• _Input for this task_
● ● ●

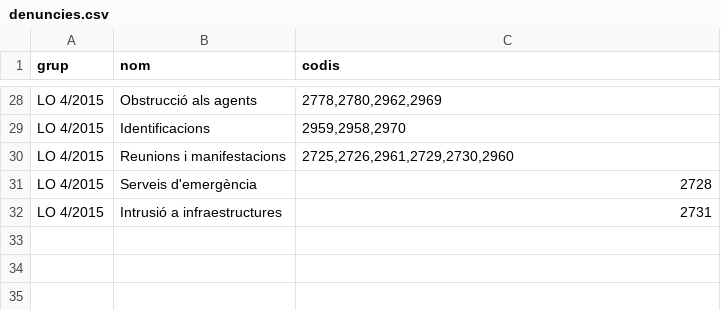
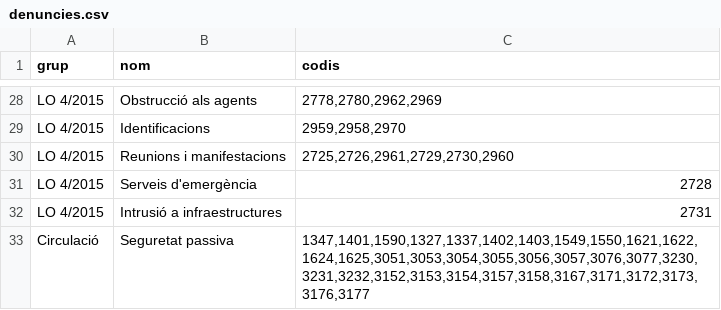
Before and after one commit to zaulin/GUB, a CSV file: nomenclator/denuncies.csv, drawn as a sheet; only a part is shown, gaps mark what is left out.

Commit message:
Add files via upload

```diff
--- a/nomenclator/denuncies.csv
+++ b/nomenclator/denuncies.csv
@@ -32 +32,2 @@ LO 4/2015;Serveis d'emergència;2728
 LO 4/2015;Intrusió a infraestructures;2731
+Circulació;Seguretat passiva;1347,1401,1590,1327,1337,1402,1403,1549,1550,1621,1622,1624,1625,3051,3053,3054,3055,3056,3057,3076,3077,3230,3231,3232,3152,3153,3154,3157,3158,3167,3171,3172,3173,3176,3177
```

● ● ●

• _Required work_
Copy every line from the entries that contains the word "nomenclator".

• _Solution to this problem_
Before and after one commit to zaulin/GUB, a CSV file: nomenclator/denuncies.csv, drawn as a sheet; only a part is shown, gaps mark what is left out.
--- a/nomenclator/denuncies.csv
+++ b/nomenclator/denuncies.csv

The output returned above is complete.